During MS (“EAE” in mice), a damaging protein called interleukin-17 (IL-17) is produced by immune cells in the brain. The investigators, a collaborative team of scientists from the University of Medicine and Dentistry of New Jersey and Stanford University, find that after vitamin D binds to its receptor, the receptor parks itself on the gene that encodes IL-17. By doing so, the receptor occupies a site normally reserved for a protein called NFAT, which is required to turn the gene on. The gene stays off and IL-17 levels plummet.
At the same time, the vitamin D receptor turns on another gene, whose product generates suppressive T cells that combat the destructive action of their IL-17-producing counterparts.
According to the researchers, the mechanism they identify suggests what might be a new path toward pharmaceutical treatment of MS, as well as therapies for other autoimmune diseases that might include rheumatoid arthritis, type 1 diabetes, eczema and psoriasis.
Journalists interested in interviewing Sylvia Christakos, Ph.D., should contact Rob Forman, UMDNJ Chief of News Services, at 973-972-7276 or email@example.com.
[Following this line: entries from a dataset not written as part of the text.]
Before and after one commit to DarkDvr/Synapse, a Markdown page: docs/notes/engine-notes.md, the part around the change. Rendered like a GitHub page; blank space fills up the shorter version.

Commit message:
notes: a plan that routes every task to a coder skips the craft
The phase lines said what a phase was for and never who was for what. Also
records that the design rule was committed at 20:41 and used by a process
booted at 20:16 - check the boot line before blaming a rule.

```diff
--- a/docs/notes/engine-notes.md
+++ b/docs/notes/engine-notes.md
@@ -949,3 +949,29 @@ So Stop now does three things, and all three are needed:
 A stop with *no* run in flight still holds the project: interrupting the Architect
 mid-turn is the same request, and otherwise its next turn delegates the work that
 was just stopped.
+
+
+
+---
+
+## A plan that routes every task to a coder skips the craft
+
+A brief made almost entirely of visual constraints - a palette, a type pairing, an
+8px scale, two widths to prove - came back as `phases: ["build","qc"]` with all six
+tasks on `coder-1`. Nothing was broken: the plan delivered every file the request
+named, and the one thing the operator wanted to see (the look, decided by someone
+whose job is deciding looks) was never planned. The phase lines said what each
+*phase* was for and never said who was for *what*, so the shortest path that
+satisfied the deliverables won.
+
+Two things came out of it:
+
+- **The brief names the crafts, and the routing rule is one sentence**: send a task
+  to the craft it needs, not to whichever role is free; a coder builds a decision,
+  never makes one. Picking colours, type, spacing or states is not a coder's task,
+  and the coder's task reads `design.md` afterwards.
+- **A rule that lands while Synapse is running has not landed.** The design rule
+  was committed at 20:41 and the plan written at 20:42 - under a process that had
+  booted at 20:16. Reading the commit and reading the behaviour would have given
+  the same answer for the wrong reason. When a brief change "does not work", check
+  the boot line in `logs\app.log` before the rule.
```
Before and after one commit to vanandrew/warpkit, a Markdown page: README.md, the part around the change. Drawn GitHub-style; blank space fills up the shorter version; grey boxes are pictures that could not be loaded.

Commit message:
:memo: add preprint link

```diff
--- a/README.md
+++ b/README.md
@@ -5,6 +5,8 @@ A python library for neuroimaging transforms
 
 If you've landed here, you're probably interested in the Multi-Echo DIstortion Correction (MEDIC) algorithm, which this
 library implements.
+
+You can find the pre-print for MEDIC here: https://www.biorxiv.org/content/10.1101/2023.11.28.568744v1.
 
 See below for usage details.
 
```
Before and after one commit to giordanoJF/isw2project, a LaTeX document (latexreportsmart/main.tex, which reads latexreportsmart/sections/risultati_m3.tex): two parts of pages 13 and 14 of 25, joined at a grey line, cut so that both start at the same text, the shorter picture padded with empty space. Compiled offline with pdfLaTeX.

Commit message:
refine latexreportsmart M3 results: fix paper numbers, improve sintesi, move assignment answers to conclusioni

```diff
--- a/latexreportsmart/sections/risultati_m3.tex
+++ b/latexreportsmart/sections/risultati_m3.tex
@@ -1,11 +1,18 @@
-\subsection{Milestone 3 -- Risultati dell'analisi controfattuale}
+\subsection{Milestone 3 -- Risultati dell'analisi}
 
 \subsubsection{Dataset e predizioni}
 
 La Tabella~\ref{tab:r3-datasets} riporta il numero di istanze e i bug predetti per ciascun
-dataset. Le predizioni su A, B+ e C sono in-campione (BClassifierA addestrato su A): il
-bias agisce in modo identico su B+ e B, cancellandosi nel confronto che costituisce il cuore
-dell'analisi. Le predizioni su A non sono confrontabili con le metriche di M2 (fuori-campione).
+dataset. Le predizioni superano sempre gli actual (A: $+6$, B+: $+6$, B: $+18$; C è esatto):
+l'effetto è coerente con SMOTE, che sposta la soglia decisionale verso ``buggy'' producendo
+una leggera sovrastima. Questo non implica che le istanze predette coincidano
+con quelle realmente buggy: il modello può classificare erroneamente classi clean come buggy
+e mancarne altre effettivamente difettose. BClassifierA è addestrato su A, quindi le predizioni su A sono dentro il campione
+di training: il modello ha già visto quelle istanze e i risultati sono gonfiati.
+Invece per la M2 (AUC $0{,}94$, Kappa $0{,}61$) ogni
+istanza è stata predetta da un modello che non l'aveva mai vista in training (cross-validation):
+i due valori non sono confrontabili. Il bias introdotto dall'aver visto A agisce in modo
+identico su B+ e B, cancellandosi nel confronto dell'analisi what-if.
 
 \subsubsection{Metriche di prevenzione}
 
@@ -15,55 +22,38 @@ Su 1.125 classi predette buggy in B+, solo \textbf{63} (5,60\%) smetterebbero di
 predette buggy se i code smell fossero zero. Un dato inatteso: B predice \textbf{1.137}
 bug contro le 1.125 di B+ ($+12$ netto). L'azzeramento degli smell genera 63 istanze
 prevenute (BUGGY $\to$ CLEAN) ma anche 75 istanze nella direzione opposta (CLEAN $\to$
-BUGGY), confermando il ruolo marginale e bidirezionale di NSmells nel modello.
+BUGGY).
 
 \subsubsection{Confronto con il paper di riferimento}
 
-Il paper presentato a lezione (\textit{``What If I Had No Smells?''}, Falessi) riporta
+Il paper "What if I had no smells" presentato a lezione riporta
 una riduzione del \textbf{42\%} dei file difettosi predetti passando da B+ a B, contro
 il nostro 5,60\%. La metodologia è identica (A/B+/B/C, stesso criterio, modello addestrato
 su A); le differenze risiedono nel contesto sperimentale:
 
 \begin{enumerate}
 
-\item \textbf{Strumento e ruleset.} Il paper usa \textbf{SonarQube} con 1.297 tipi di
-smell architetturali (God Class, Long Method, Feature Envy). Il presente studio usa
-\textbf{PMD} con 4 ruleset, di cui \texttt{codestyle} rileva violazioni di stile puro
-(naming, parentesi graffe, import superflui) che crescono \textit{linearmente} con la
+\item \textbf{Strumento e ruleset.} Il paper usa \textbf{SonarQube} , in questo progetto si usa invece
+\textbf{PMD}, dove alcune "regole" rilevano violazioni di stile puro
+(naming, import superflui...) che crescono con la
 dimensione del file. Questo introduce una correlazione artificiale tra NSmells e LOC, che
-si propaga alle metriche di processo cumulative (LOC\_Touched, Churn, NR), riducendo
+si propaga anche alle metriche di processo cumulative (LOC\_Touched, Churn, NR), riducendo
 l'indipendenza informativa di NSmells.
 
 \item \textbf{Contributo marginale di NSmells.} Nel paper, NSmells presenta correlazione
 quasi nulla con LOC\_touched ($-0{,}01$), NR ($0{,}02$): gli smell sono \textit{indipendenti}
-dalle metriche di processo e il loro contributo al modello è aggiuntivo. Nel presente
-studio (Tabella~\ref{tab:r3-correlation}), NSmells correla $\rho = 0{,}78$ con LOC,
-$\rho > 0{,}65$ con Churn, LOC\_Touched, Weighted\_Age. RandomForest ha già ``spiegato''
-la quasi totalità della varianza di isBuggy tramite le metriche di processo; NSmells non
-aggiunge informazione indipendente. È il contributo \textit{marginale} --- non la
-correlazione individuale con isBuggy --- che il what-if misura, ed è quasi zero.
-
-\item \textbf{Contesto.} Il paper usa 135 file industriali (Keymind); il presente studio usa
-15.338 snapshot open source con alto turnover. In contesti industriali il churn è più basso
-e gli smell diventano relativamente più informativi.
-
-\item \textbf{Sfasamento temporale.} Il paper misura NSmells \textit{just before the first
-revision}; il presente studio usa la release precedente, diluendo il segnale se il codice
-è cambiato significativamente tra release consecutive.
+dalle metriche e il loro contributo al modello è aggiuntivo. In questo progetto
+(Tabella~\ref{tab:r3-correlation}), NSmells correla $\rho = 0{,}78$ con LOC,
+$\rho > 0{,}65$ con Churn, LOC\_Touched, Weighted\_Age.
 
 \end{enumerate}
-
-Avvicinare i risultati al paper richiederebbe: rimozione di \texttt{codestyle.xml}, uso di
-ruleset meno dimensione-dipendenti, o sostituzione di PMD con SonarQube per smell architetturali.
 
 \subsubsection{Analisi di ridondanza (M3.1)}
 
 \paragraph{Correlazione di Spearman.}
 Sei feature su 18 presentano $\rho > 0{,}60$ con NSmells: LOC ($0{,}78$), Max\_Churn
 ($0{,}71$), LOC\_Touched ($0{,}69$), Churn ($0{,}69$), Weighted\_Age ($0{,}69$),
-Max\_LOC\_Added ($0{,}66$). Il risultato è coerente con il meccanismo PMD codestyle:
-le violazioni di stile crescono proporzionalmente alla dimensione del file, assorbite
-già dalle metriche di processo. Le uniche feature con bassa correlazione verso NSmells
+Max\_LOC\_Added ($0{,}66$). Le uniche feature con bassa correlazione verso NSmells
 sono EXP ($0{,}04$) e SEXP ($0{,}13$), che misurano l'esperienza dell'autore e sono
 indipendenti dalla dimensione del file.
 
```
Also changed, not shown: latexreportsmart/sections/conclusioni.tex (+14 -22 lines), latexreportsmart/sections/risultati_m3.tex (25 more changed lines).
The University of Medicine and Dentistry of New Jersey (UMDNJ) is the nation’s largest free-standing public health sciences university with more than 6,000 students attending the state’s three medical schools, its only dental school, a graduate school of biomedical sciences, a school of health related professions, a school of nursing and its only school of public health on five campuses. UMDNJ operates University Hospital, a Level I Trauma Center in Newark, and University Behavioral HealthCare, which provides a continuum of healthcare services with multiple locations throughout the state.